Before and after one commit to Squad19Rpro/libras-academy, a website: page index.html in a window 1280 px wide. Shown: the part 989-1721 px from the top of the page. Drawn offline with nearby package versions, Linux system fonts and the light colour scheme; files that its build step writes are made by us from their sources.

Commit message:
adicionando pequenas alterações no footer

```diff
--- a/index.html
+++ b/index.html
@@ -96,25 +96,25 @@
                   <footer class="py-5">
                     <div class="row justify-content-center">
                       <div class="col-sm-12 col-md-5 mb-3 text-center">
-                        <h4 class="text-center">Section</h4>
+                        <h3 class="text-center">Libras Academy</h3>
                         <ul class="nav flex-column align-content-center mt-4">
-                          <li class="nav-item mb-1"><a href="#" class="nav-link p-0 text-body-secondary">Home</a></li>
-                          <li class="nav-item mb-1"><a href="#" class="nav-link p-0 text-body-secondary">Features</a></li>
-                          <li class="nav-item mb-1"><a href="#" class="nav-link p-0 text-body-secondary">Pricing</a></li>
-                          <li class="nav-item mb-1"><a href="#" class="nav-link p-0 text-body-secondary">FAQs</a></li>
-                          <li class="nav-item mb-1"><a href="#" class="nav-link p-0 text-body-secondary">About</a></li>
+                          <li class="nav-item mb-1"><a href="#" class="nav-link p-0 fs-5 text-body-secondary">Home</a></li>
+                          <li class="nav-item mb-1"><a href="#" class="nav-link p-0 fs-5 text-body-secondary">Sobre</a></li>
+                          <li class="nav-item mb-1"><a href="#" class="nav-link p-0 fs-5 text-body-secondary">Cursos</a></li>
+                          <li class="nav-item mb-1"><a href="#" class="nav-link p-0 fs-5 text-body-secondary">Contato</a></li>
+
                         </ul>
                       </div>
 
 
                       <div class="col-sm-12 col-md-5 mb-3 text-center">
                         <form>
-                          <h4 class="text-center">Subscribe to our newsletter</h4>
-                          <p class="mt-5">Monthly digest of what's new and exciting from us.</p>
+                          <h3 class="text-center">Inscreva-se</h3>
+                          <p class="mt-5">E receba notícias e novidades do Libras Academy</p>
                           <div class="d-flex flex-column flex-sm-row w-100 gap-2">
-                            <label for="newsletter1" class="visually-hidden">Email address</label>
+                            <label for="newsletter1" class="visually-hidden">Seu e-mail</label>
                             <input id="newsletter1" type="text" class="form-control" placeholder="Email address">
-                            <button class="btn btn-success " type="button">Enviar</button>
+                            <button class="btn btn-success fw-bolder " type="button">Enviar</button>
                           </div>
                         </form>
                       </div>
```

******************************

Exercise prompt
When copying the data above, keep every line exactly as written.

Your solution
Before and after one commit to Squad19Rpro/libras-academy, a website: page index.html in a window 1280 px wide. Shown: the part 989-1721 px from the top of the page. Drawn offline with nearby package versions, Linux system fonts and the light colour scheme; files that its build step writes are made by us from their sources.

Commit message:
adicionando pequenas alterações no footer

```diff
--- a/index.html
+++ b/index.html
@@ -96,25 +96,25 @@
                   <footer class="py-5">
                     <div class="row justify-content-center">
                       <div class="col-sm-12 col-md-5 mb-3 text-center">
-                        <h4 class="text-center">Section</h4>
+                        <h3 class="text-center">Libras Academy</h3>
                         <ul class="nav flex-column align-content-center mt-4">
-                          <li class="nav-item mb-1"><a href="#" class="nav-link p-0 text-body-secondary">Home</a></li>
-                          <li class="nav-item mb-1"><a href="#" class="nav-link p-0 text-body-secondary">Features</a></li>
-                          <li class="nav-item mb-1"><a href="#" class="nav-link p-0 text-body-secondary">Pricing</a></li>
-                          <li class="nav-item mb-1"><a href="#" class="nav-link p-0 text-body-secondary">FAQs</a></li>
-                          <li class="nav-item mb-1"><a href="#" class="nav-link p-0 text-body-secondary">About</a></li>
+                          <li class="nav-item mb-1"><a href="#" class="nav-link p-0 fs-5 text-body-secondary">Home</a></li>
+                          <li class="nav-item mb-1"><a href="#" class="nav-link p-0 fs-5 text-body-secondary">Sobre</a></li>
+                          <li class="nav-item mb-1"><a href="#" class="nav-link p-0 fs-5 text-body-secondary">Cursos</a></li>
+                          <li class="nav-item mb-1"><a href="#" class="nav-link p-0 fs-5 text-body-secondary">Contato</a></li>
+
                         </ul>
                       </div>
 
 
                       <div class="col-sm-12 col-md-5 mb-3 text-center">
                         <form>
-                          <h4 class="text-center">Subscribe to our newsletter</h4>
-                          <p class="mt-5">Monthly digest of what's new and exciting from us.</p>
+                          <h3 class="text-center">Inscreva-se</h3>
+                          <p class="mt-5">E receba notícias e novidades do Libras Academy</p>
                           <div class="d-flex flex-column flex-sm-row w-100 gap-2">
-                            <label for="newsletter1" class="visually-hidden">Email address</label>
+                            <label for="newsletter1" class="visually-hidden">Seu e-mail</label>
                             <input id="newsletter1" type="text" class="form-control" placeholder="Email address">
-                            <button class="btn btn-success " type="button">Enviar</button>
+                            <button class="btn btn-success fw-bolder " type="button">Enviar</button>
                           </div>
                         </form>
                       </div>
```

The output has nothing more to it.